→ **REQUIRED ACTION**
Look through the data below and show every line that includes "source".

→ **SUPPLIED RECORDS**

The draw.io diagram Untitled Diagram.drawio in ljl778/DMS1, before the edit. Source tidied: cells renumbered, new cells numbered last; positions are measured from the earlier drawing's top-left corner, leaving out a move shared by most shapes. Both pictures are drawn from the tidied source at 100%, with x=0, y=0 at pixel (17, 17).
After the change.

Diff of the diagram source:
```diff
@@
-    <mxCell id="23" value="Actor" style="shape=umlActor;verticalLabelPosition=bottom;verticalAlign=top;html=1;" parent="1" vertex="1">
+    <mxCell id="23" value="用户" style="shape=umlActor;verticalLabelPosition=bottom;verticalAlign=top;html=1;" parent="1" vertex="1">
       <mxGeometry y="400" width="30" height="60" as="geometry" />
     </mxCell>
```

==

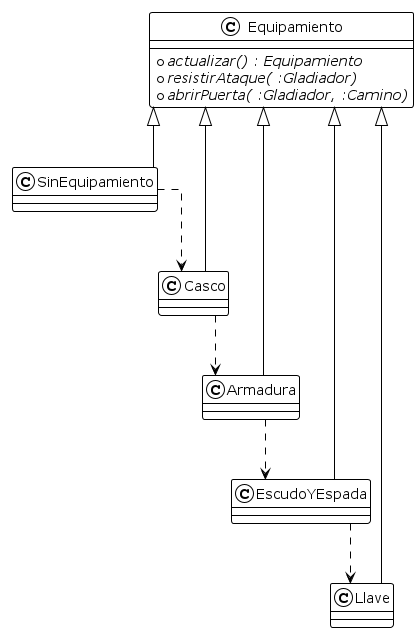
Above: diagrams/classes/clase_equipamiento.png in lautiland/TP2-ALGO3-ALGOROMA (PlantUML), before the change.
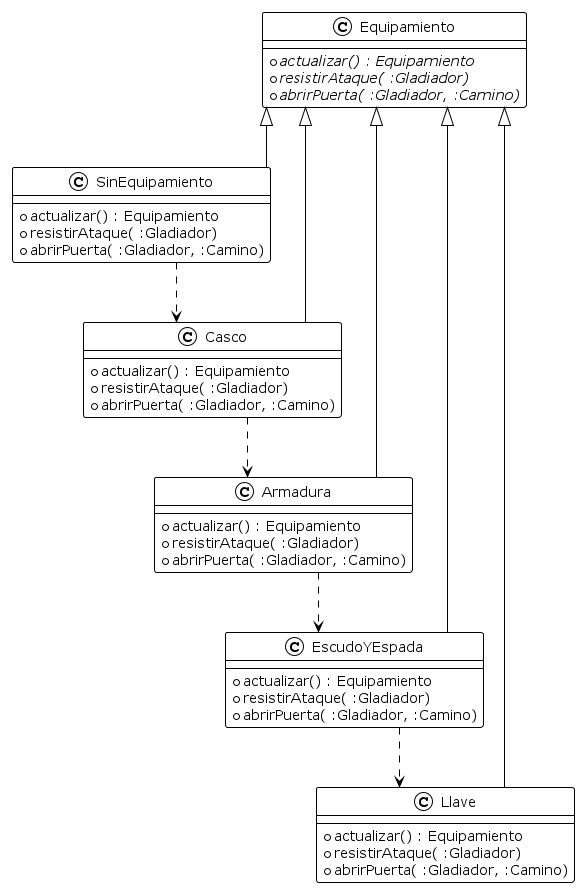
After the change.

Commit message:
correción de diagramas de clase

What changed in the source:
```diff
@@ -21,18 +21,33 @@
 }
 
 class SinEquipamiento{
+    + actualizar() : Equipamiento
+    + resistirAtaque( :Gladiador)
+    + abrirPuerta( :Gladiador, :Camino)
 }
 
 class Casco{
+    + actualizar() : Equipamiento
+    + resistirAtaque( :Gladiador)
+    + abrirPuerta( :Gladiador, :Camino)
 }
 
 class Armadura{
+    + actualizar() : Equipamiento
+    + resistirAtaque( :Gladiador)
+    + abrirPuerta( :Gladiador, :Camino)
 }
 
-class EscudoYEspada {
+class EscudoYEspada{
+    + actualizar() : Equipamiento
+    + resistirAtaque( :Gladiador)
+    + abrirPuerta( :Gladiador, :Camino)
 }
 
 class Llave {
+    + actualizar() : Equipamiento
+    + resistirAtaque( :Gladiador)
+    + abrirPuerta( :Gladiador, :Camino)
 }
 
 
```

---

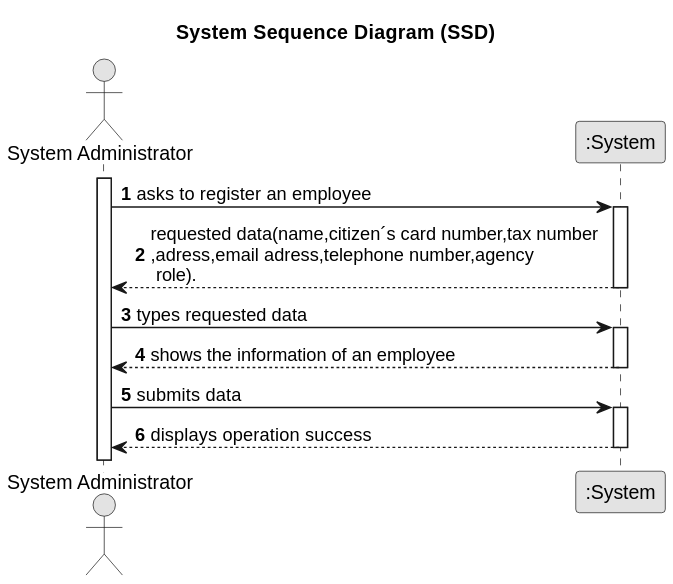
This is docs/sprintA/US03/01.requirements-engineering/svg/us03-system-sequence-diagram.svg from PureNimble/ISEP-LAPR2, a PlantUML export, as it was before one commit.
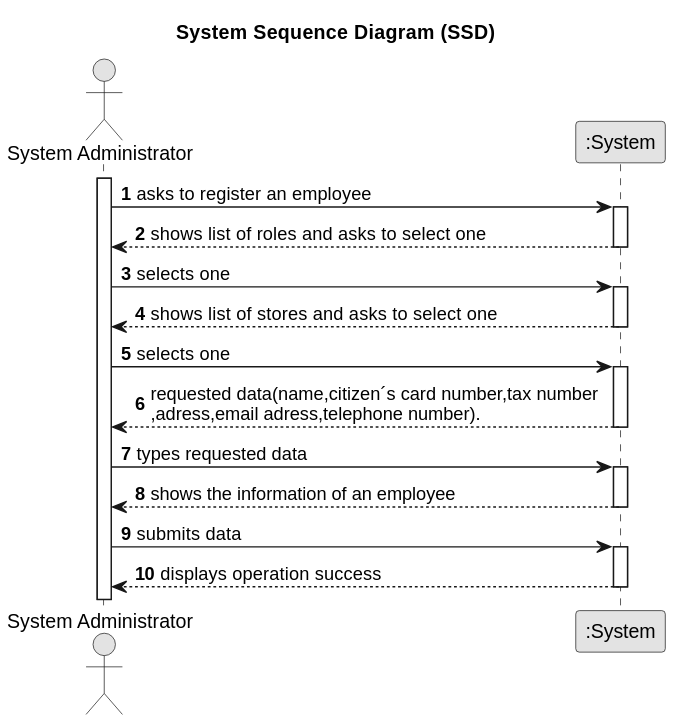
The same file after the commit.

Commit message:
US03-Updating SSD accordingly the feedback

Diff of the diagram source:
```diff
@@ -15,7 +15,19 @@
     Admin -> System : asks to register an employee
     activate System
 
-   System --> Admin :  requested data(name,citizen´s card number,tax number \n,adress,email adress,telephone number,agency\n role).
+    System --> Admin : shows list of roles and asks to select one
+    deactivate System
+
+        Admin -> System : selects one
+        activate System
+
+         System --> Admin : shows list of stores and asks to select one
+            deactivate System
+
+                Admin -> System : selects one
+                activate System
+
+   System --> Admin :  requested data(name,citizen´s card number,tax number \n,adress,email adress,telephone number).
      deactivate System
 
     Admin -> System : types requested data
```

→ **SOLUTION FOR THIS EXERCISE**
The draw.io diagram Untitled Diagram.drawio in ljl778/DMS1, before the edit. Source tidied: cells renumbered, new cells numbered last; positions are measured from the earlier drawing's top-left corner, leaving out a move shared by most shapes. Both pictures are drawn from the tidied source at 100%, with x=0, y=0 at pixel (17, 17).
Diff of the diagram source:
What changed in the source:
Diff of the diagram source:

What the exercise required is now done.